Leave out the images and return all the data word for word.

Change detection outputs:
┄┄┄┄┄┄┄┄┄┄

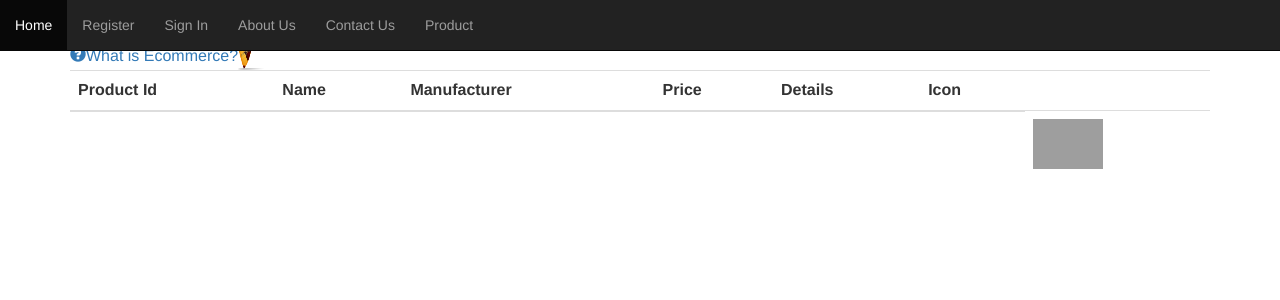
Repository: aradhana15/myFinalRepository
Page: http://localhost/music/WEB-INF/views/productDesc.jsp
The author's editor kept a copy of each file at every save. The page is drawn from the files as they stood at one save, then again after the next save.
The browser window is 1280 px wide. The pictures show the whole page.
The page is served by Tomcat 9. Nobody is signed in. The template is opened directly, without the code that normally fills it, so the values that code supplies are empty.

Above is the page before, as saved 2016-04-23 12:47:32.
Console error (its wording comes from the project's code and is left out).

After the next save:
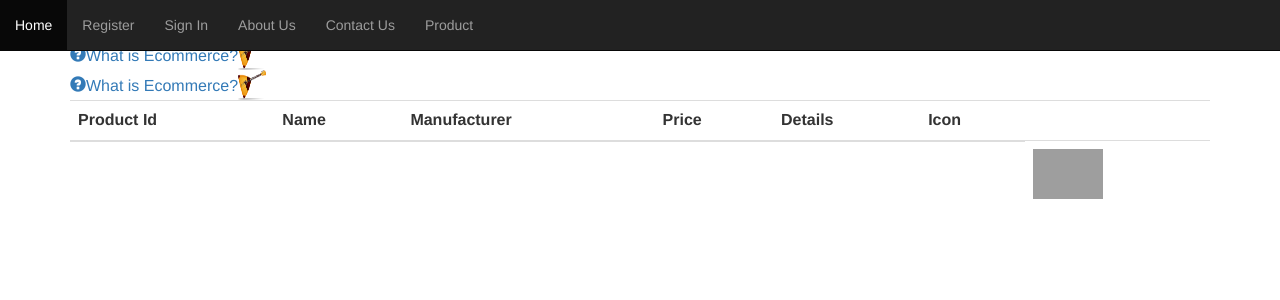
Saved 24 s later.
--- a/wwf/music/src/main/webapp/WEB-INF/views/header.jsp
+++ b/wwf/music/src/main/webapp/WEB-INF/views/header.jsp
@@ -47,6 +47,10 @@
 			<tr><td><a href="whatecomm"> <i
 					class="glyphicon glyphicon-question-sign"></i>What is Ecommerce?</a> </td>
 					<td><img src="<c:url value='/resources/images/guitar.jpg'/>" height="30px" width="30px"></td></tr>
+					<tr><td><a href="whatecomm"> <i
+					class="glyphicon glyphicon-question-sign"></i>What is Ecommerce?</a> </td>
+					<td><img src="<c:url value='/resources/images/guitar.jpg'/>" height="30px" width="30px"></td></tr>
+
 		</table>
 
 
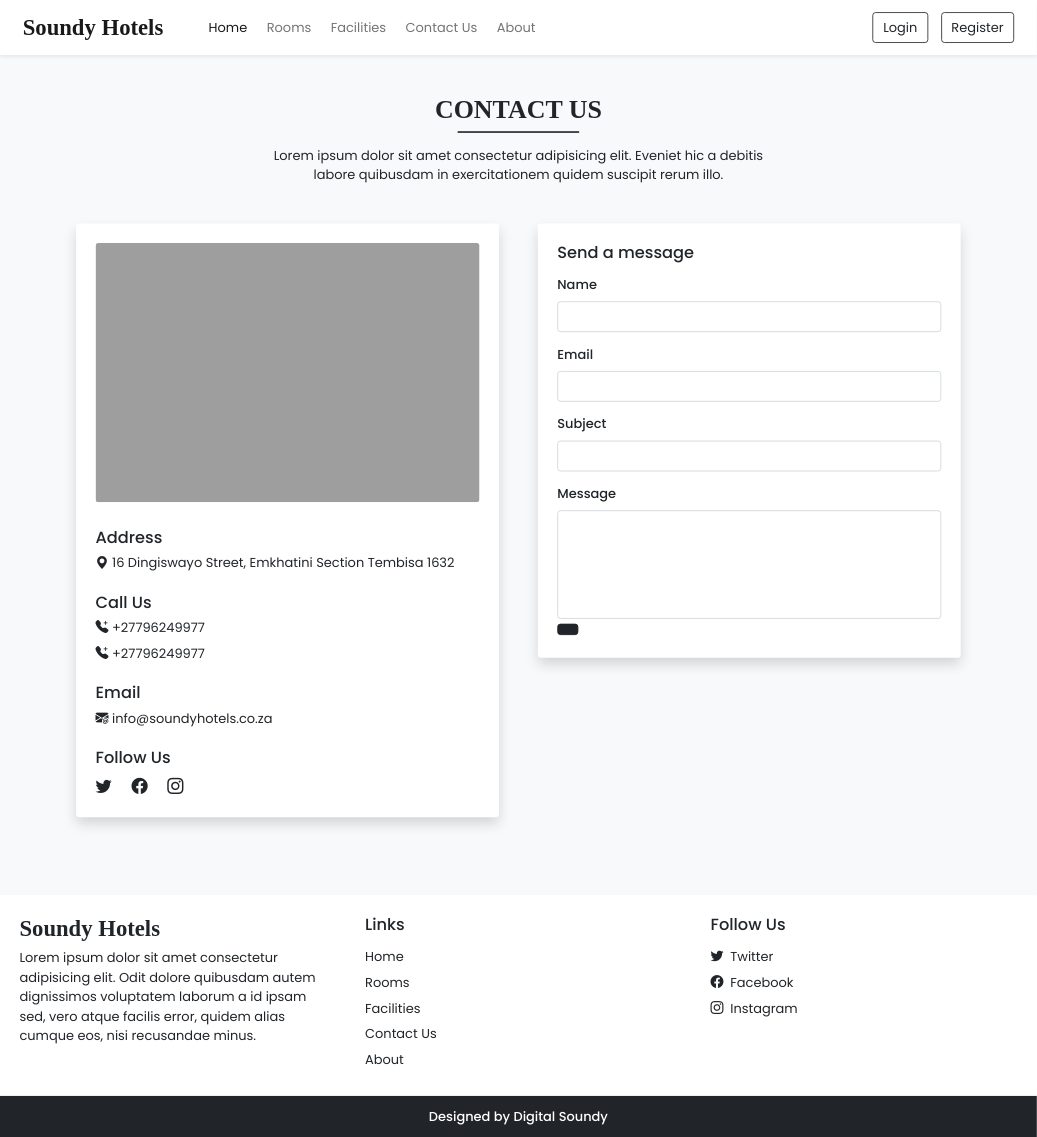
Repository: spencersoundy/Hotel-Booking-App
Page: http://localhost/contact.php
An editor plug-in stored every save of this project. The page is shown before and after the next save, followed by the edit.
The browser window is 1280 px wide. The pictures show the whole page, at 81% of full size.
Pictures or frames that could not be fetched are drawn as grey boxes. Some web fonts or font styles are not loaded; a fallback is used. The page is run by PHP 8.4 with error messages shown; the project is at /var/www/html/.

Above is the page before, as saved 2023-08-05 00:05:38.

After the next save:
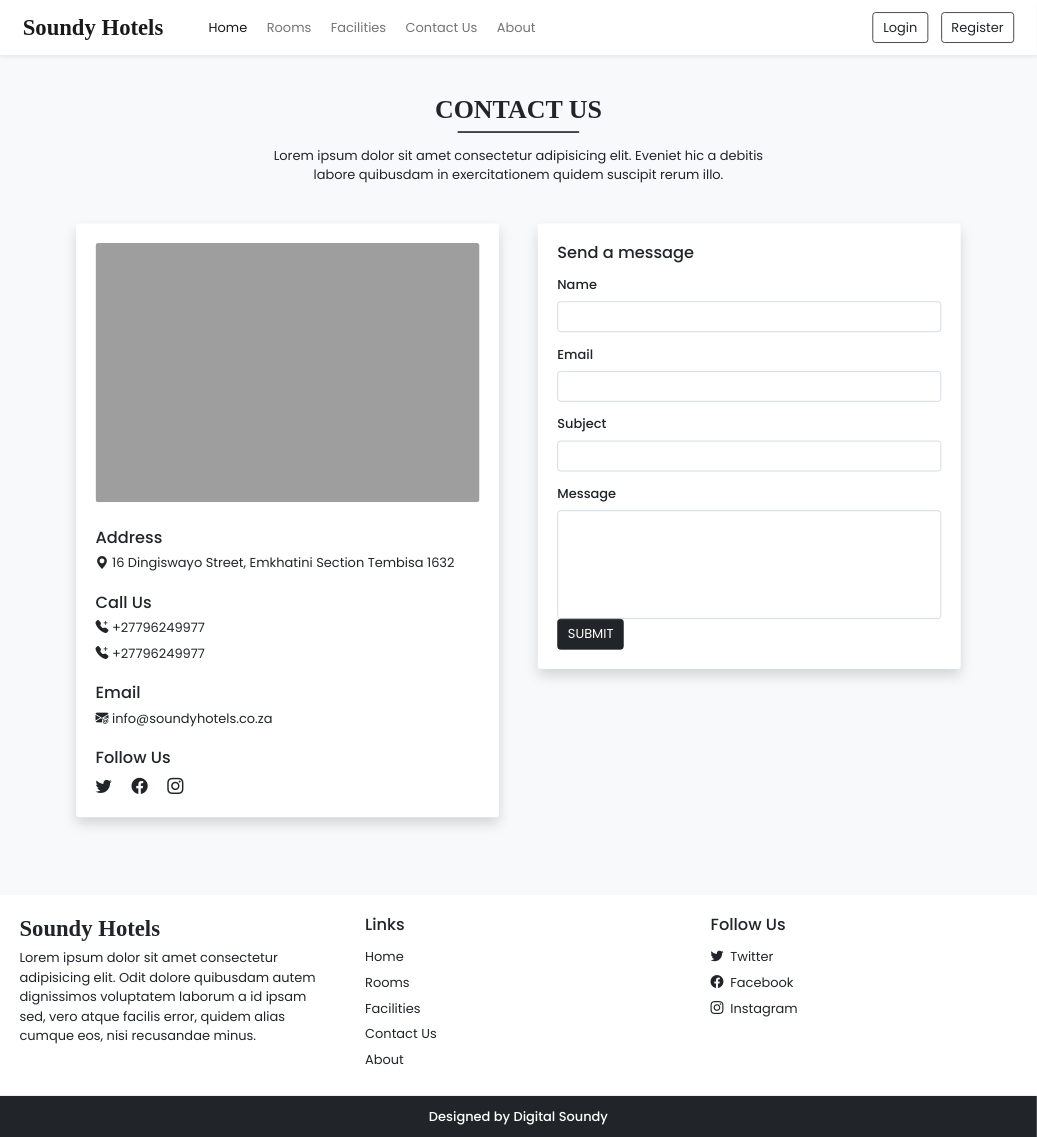
Saved 4 s later.
--- a/contact.php
+++ b/contact.php
@@ -78,7 +78,7 @@
                         <label class="form-label"style="font-weight: 500;">Message</label>
                         <textarea class="form-control shadow-none" rows="5" style="resize: none;"></textarea>
                     </div>
-                    <button type="submit" class="btn btn-dark shadow-none"></button>
+                    <button type="submit" class="btn btn-dark shadow-none">SUBMIT</button>
                 </form>
             </div>
         </div>
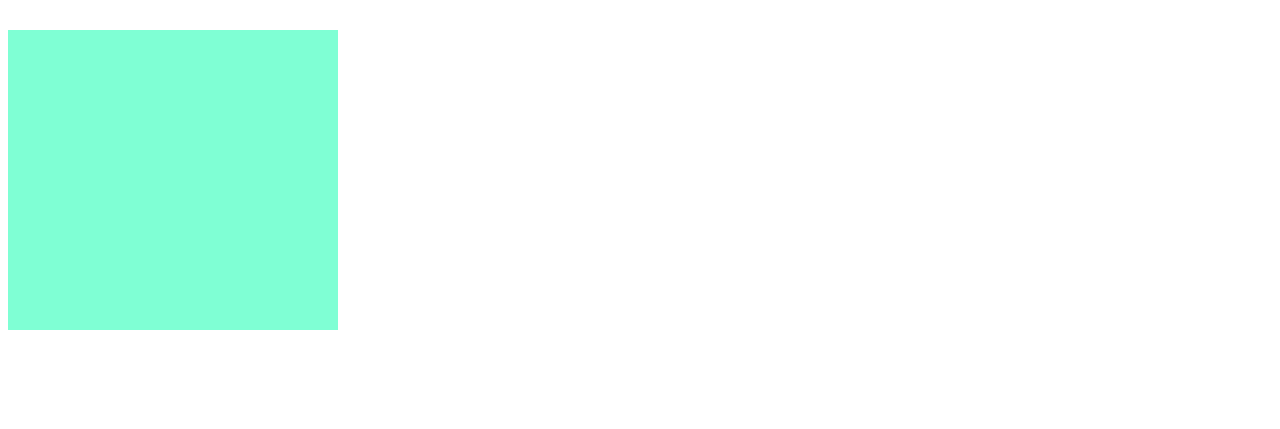
Repository: yuu3176/theme1
Page: box/box.html
The author's editor kept a record of every edit. The page is drawn from the files as they stood at one moment, then again after the next edit.
The browser window is 1280 px wide. The pictures show the whole page.

Above is the page before.

After the next edit:
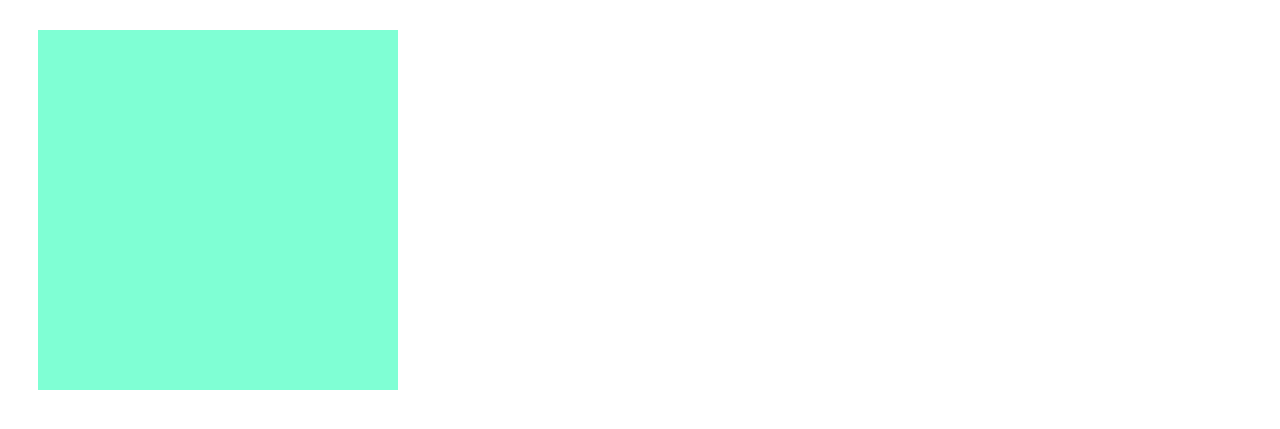
The edit:
--- a/box/box.css
+++ b/box/box.css
@@ -2,8 +2,8 @@
   width: 300px;
   height: 300px;
   background-color: #7fffd4;
-  margin-top:30px;
-  padding-left: 30px;
+  margin:30px;
+  padding:30px;
 }
 .box2{
   width:100px;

┄┄┄┄┄┄┄┄┄┄

- Task response -
Repository: aradhana15/myFinalRepository
Page: http://localhost/music/WEB-INF/views/productDesc.jsp
The author's editor kept a copy of each file at every save. The page is drawn from the files as they stood at one save, then again after the next save.
The browser window is 1280 px wide. The pictures show the whole page.
The page is served by Tomcat 9. Nobody is signed in. The template is opened directly, without the code that normally fills it, so the values that code supplies are empty.

Above is the page before, as saved 2016-04-23 12:47:32.
Console error (its wording comes from the project's code and is left out).

After the next save:
Saved 24 s later.
--- a/wwf/music/src/main/webapp/WEB-INF/views/header.jsp
+++ b/wwf/music/src/main/webapp/WEB-INF/views/header.jsp
@@ -47,6 +47,10 @@
 			<tr><td><a href="whatecomm"> <i
 					class="glyphicon glyphicon-question-sign"></i>What is Ecommerce?</a> </td>
 					<td><img src="<c:url value='/resources/images/guitar.jpg'/>" height="30px" width="30px"></td></tr>
+					<tr><td><a href="whatecomm"> <i
+					class="glyphicon glyphicon-question-sign"></i>What is Ecommerce?</a> </td>
+					<td><img src="<c:url value='/resources/images/guitar.jpg'/>" height="30px" width="30px"></td></tr>
+
 		</table>
 
 
Repository: spencersoundy/Hotel-Booking-App
Page: http://localhost/contact.php
An editor plug-in stored every save of this project. The page is shown before and after the next save, followed by the edit.
The browser window is 1280 px wide. The pictures show the whole page, at 81% of full size.
Pictures or frames that could not be fetched are drawn as grey boxes. Some web fonts or font styles are not loaded; a fallback is used. The page is run by PHP 8.4 with error messages shown; the project is at /var/www/html/.

Above is the page before, as saved 2023-08-05 00:05:38.

After the next save:
Saved 4 s later.
--- a/contact.php
+++ b/contact.php
@@ -78,7 +78,7 @@
                         <label class="form-label"style="font-weight: 500;">Message</label>
                         <textarea class="form-control shadow-none" rows="5" style="resize: none;"></textarea>
                     </div>
-                    <button type="submit" class="btn btn-dark shadow-none"></button>
+                    <button type="submit" class="btn btn-dark shadow-none">SUBMIT</button>
                 </form>
             </div>
         </div>
Repository: yuu3176/theme1
Page: box/box.html
The author's editor kept a record of every edit. The page is drawn from the files as they stood at one moment, then again after the next edit.
The browser window is 1280 px wide. The pictures show the whole page.

Above is the page before.

After the next edit:
The edit:
--- a/box/box.css
+++ b/box/box.css
@@ -2,8 +2,8 @@
   width: 300px;
   height: 300px;
   background-color: #7fffd4;
-  margin-top:30px;
-  padding-left: 30px;
+  margin:30px;
+  padding:30px;
 }
 .box2{
   width:100px;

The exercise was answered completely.